anyone with experience of the "CD lathe"

I've read of this a couple of times over the last two years and wondered if anyone has had any direct experience with it.
The operating principle seems sound, but the price, though probably justified, makes me hesitate.
Here's a thread discussing it on the Zerogain forum:
I've been using one for the past few months, and all I can say is, I can't imagine myself doing without it. The link below will take you to reviews on the Audio Desk Systeme website -- I took the plunge after reading Richard Foster's review in HiFi+, and I've found his comments to be completely accurate.
The operating principle seems sound

Why? The principal physics of operating principle is claimed to be similar to the well known green felt tip pen scam? The description claims that "Light scatter is often to blame for poor sound potential. Light scatter moves randomly through CDs and audibly deteriorates reproduction." I have not read anything like this in AES papers...surely manufacturers would try to deal with this problem if it were real.
Yes, and the improvements to the quality of music reproduction is significant. I do not need to know all the physics. This tool is the real deal. My problem is finding the time to cut the cds.
I read about it and thought that it sounded like a really bad idea. This is because it might cause your CD to rot.

As you know, CD's have a thin aluminum layer sandwiched between a plastic layer and a layer of lacquer. In the early days, the aluminum layer went all the way out to the edge of the CD. This layer would be exposed to air, causing the aluminum to oxidize.

Read more about it here:
...Surely manufacturers would try to deal with this problem if it were real>>>> I believe Krell used green led's in a transport of theirs at one time. My Wadia transport also uses green on the clamping mechanism. Seems the problem is real...
I have had one for three years. I used it on all cds and sacds that I could find the time to cut. I found that blackening the outer edge also helped. Presently I copy all redbook onto black cdrs using the RealityCheck burner and have found that black cdrs seem to gain no benefit from having the AudioDeck trimming.

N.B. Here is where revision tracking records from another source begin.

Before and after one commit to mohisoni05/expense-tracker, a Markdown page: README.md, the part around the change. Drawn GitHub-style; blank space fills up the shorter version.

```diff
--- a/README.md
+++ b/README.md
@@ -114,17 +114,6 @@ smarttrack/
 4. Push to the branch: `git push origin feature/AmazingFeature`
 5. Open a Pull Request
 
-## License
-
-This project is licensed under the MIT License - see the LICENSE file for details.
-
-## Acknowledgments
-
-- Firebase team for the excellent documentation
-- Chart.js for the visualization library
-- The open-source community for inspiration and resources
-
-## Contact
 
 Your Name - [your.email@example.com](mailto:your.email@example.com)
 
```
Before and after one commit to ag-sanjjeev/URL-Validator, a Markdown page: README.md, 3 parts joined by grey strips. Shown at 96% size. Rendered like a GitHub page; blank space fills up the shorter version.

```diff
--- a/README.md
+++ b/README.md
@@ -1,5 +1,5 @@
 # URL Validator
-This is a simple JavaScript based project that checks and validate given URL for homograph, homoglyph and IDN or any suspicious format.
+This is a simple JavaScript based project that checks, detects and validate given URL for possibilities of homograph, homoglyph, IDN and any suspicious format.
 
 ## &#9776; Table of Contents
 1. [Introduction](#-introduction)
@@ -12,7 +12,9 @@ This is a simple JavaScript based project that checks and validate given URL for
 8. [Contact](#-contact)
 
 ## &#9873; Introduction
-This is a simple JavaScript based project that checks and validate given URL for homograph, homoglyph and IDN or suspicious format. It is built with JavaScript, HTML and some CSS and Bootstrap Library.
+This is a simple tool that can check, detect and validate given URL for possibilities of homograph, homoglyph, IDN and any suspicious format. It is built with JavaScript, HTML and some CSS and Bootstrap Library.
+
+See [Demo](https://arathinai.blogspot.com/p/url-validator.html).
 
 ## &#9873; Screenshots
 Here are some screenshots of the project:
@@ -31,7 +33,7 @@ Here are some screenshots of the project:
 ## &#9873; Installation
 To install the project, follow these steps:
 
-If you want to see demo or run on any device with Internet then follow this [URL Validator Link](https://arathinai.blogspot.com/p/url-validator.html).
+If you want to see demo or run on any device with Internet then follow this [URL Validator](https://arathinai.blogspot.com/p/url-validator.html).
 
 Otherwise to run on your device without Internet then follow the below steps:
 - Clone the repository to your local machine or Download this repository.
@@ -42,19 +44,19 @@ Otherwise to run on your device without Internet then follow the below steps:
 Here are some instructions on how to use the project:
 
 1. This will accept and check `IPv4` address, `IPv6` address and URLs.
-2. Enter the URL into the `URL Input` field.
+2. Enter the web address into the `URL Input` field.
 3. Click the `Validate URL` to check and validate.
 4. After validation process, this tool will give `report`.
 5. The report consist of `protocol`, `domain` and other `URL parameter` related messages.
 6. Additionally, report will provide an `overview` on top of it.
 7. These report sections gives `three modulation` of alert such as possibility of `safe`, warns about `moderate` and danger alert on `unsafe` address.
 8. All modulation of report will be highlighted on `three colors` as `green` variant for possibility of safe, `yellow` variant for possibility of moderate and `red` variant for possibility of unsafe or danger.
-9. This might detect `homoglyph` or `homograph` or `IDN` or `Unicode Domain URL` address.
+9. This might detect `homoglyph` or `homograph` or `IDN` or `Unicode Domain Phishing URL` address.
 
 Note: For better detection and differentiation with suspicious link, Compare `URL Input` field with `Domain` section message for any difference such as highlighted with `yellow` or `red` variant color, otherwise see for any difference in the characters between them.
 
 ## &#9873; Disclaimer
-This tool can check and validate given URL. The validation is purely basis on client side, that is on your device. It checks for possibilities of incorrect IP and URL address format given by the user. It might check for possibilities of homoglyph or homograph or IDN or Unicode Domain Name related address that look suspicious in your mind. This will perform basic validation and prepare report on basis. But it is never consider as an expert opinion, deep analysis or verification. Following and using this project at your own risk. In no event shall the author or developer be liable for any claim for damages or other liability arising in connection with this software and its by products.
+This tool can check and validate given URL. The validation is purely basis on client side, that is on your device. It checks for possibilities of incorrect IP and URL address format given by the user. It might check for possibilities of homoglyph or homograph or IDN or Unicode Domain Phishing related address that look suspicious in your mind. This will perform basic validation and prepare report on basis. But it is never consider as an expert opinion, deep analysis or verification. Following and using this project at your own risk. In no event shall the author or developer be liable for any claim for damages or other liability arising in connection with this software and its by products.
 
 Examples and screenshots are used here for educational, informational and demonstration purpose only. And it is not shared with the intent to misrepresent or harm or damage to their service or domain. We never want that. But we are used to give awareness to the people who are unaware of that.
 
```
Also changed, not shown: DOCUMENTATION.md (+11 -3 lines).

If you buy a used one that has been heavily used, you may need to buy a new cutting head.
Amfibius, I think cd rot is an urban myth despite the webpage you list. I have several cds bought in England before they were available in the US. No evidence of any problem in any cd of the 4000 I have. There are also statements on some cds saying to not use liquid cleaners. I have always ignored them and never had any problem.